The lion will eat straw like an ox. Some theologians start asking, how can the lion eat straw? Will it not change its physiology, will it even be a lion anymore? That’s missing the point. The lion is a symbol of strength and power. Lions are fearless, they will attack you head on; but violence is ingrained into its being. And in the new creation, Isaiah promises that while things retains their essence, even a creature so closely associated with violence, will be transformed without losing itself. How, we do not know. But it will come about by God’s Spirit. 

The cow and bear make friends. Cows and bears, if you know, are intelligent animals. And they are both quite passive in their own ways. Cows, are mostly content with themselves. They’ll keep lying down chewing their cud, and they can’t be moved easily. In India, sometimes you will find them having wandered onto the road and all the traffic will have to go around them; there’s no moving them. But they can also get suddenly frightened and will go into a panic. You come across some people who are very content with themselves, but lost in their own world, no awareness of their surroundings. Their way of dealing with fear is to retreat into their own world. Bears on the other hand are very aware of their surrounding. They generally won’t trouble you, but you enter their territory accidentally, they become unpredictable. You never know what you’ve done to upset some people.

And vipers – they camouflage themselves very well. A friend whose lived in several countries told me once about a European city where she had lived in. She never got to meet her neighbours for days, till she dropped the recycling in the wrong bin on the street; and immediately they came out to tell her off. You never know some people till you’ve been bitten by them. We ourselves can run away like a cow in front of some and react like a bear or a viper to others. But Isaiah promises that all these creatures will lose their violence; all these different ways we deal with our fears will be healed.And these diverse factions within us are brought together by a little child. Children don’t have much fear. They are innocent, curious and open to the world. They are happy in their vulnerability. They implicitly trust their parents and are completely dependent on them. This is the trust that God calls us to have in his Fatherhood. Through the action of the Spirit, we can become like children, dependent on God as our Father. The Spirit will heal our distorted humanity. We can lose our violence and these contradictory factions within us, and the things we find difficult with each other can start becoming reconciled: the cow and bear become friends. And then, there will be true peace.

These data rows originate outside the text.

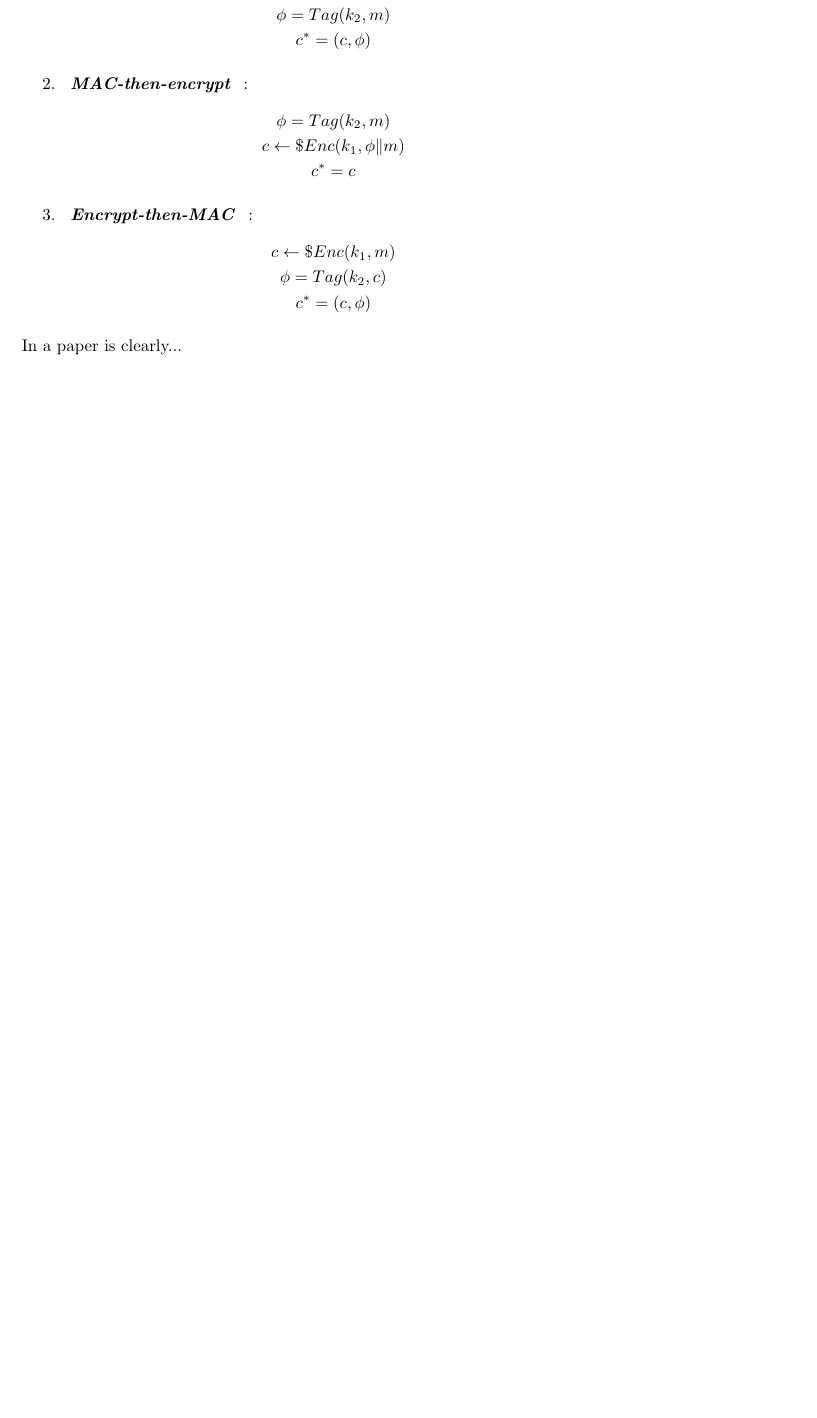
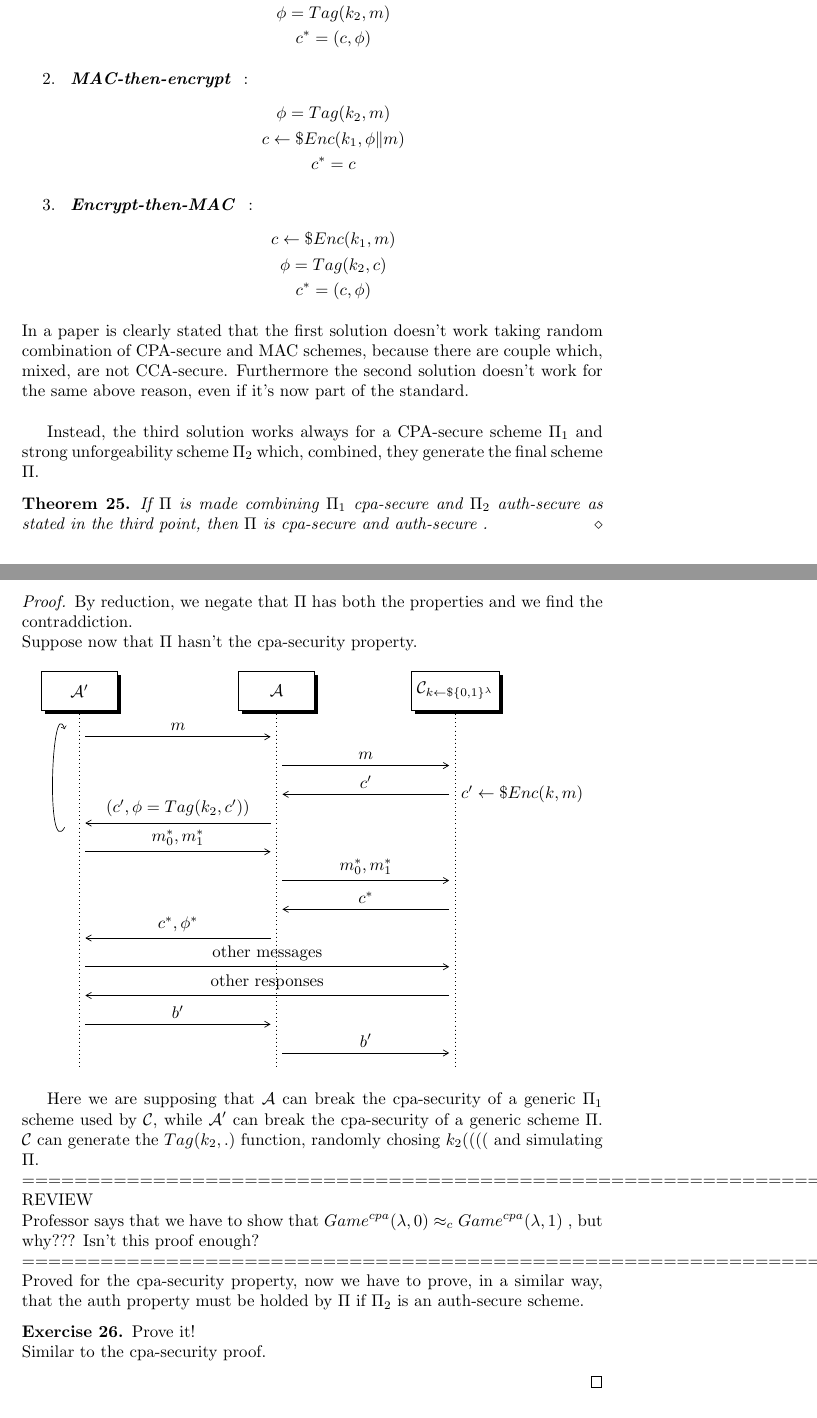
Before and after one commit to Gold3nboy/cryptography_1819, a LaTeX document (main.tex, which reads lessons/lesson_10.tex): part of page 41 of 41 before the commit and two parts of pages 42 and 43 of 44 after it, the two joined at a grey line, cut so that both start at the same text, the shorter picture padded with empty space. Compiled offline with pdfLaTeX.

Commit message:
Lesson 11 started

```diff
--- a/lessons/lesson_10.tex
+++ b/lessons/lesson_10.tex
@@ -344,4 +348,115 @@ We have 3 ways to combine these 2 schema to obtain a new one:
         \end{gather*}
 
 \end{enumerate}
-In a paper is clearly...
+In a paper is clearly stated that the first solution doesn't work taking random
+combination of CPA-secure and MAC schemes, because there are couple which,
+mixed, are not CCA-secure. Furthermore the second solution doesn't work for the
+same above reason, even if it's now part of the standard.\\
+
+Instead, the third solution works always for a CPA-secure scheme $\Pi_{1}$ and
+strong unforgeability scheme $\Pi_{2}$ which, combined, they generate the final scheme
+$\Pi$.
+\begin{theorem}
+    If $\Pi$ is made combining $\Pi_{1}$ cpa-secure and $\Pi_{2}$
+    \textit{auth}-secure
+    as stated in the third point,
+    then $\Pi$ is cpa-secure and \textit{auth-secure} .
+\end{theorem}
+\begin{proof}
+    By reduction, we negate that $\Pi$ has both the properties and we find
+    the contraddiction.\\
+    Suppose now that $\Pi$ hasn't the cpa-security property.
+
+
+
+\begin{figure}[h!]
+   \centering
+   \sdinit{}
+   \begin{tikzpicture}[scale=0.5]
+      % Define symbols and names for the parties
+      \sdbegin{}
+      \newinst{A}{$ \A' $}
+      \newinst[5]{B}{$ \A $} % Increase "5" to widen
+      \newinst[4]{C}{$ \C_{k \leftarrow\$ \{0,1\}^{\lambda}
+      } $}
+
+      \postlevel
+      \mess{A}{$m$}{B}
+      \node[anchor=west] at (mess to) {  };
+      \postlevel
+      \mess{B}{$m$}{C}
+      \node[anchor=west] at (mess to) {  };
+
+      \postlevel
+      \mess{C}{$c'$}{B}
+      \node[anchor=west] at (mess from) {\shortstack[l] {
+                  $c'\leftarrow\$ Enc(k, m)$
+          } };
+      \postlevel
+      \mess{B}{$(c',\phi=Tag(k_{2}, c')) $}{A}
+      \node[anchor=west] at (mess to) {  };
+    \draw [->] (1.2,-5.7) to[out=240,in=110] (1.2,-1.6);
+    \postlevel
+    \mess{A}{$m_{0}^{*},m_{1}^{*} $}{B}
+      \node[anchor=west] at (mess to) {  };
+
+      \postlevel
+    \mess{B}{$m_{0}^{*}, m_{1}^{*}$}{C}
+      \node[anchor=west] at (mess to) {  };
+
+    \postlevel
+    \mess{C}{$c^{*}$}{B}
+      \node[anchor=west] at (mess to) {  };
+
+      \postlevel
+      \mess{B}{$c^{*}, \phi^{*}$}{A}
+      \node[anchor=west] at (mess from) {\shortstack[l]{
+      		$    $
+            \\
+            $    $ }};
+    \postlevel
+    \mess{A}{other messages}{C}
+    \postlevel
+    \mess{C}{other responses}{A}
+
+    \postlevel
+    \mess{A}{$b'$}{B}
+      \node[anchor=west] at (mess to) {  };
+
+    \postlevel
+    \mess{B}{$b'$}{C}
+      \node[anchor=west] at (mess to) {  };
+
+%      \postlevel
+%      \mess{A}{$b' \in {0,1}$}{B}
+%      \node[anchor=west] at (mess to) {  };
+      \sdend{}
+      \sdend{}
+   \end{tikzpicture}
+  % \caption{}
+  % \label{fig:}
+\end{figure}
+
+Here we are supposing that $\A$ can break the cpa-security of a generic $\Pi_{1}$
+scheme used by $\C$, while $\A'$ can break the cpa-security of a generic scheme
+$\Pi$. $\C$ can generate the $Tag(k_{2},.)$ function, randomly chosing
+$k_{2}$((((
+and simulating $\Pi$.
+\\=================================================================================\\
+REVIEW\\
+Professor says that we have to show that $Game^{cpa}(\lambda, 0) \approx_{c}
+Game^{cpa}(\lambda, 1)$ , but why??? Isn't this proof enough?
+\\=================================================================================\\
+Proved for the cpa-security property, now we have to prove, in a similar way,
+that the auth property must be holded by $\Pi$ if $\Pi_{2}$ is an auth-secure
+scheme.
+\begin{exercise}
+    Prove it!\\
+    Similar to the cpa-security proof.
+\end{exercise}
+
+
+
+
+
+\end{proof}
```
Also changed, not shown: lessons/lesson_11.tex (added, +26 -0 lines), lessons/lesson_9.tex (+1 -1 lines), main.tex (+3 -1 lines), main.pdf, lessons/lesson_10.tex (4 more changed lines), 1 other file.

This Spirit we can receive as we encounter Christ in the Eucharist. It will be far more glorious than what Avatar captured.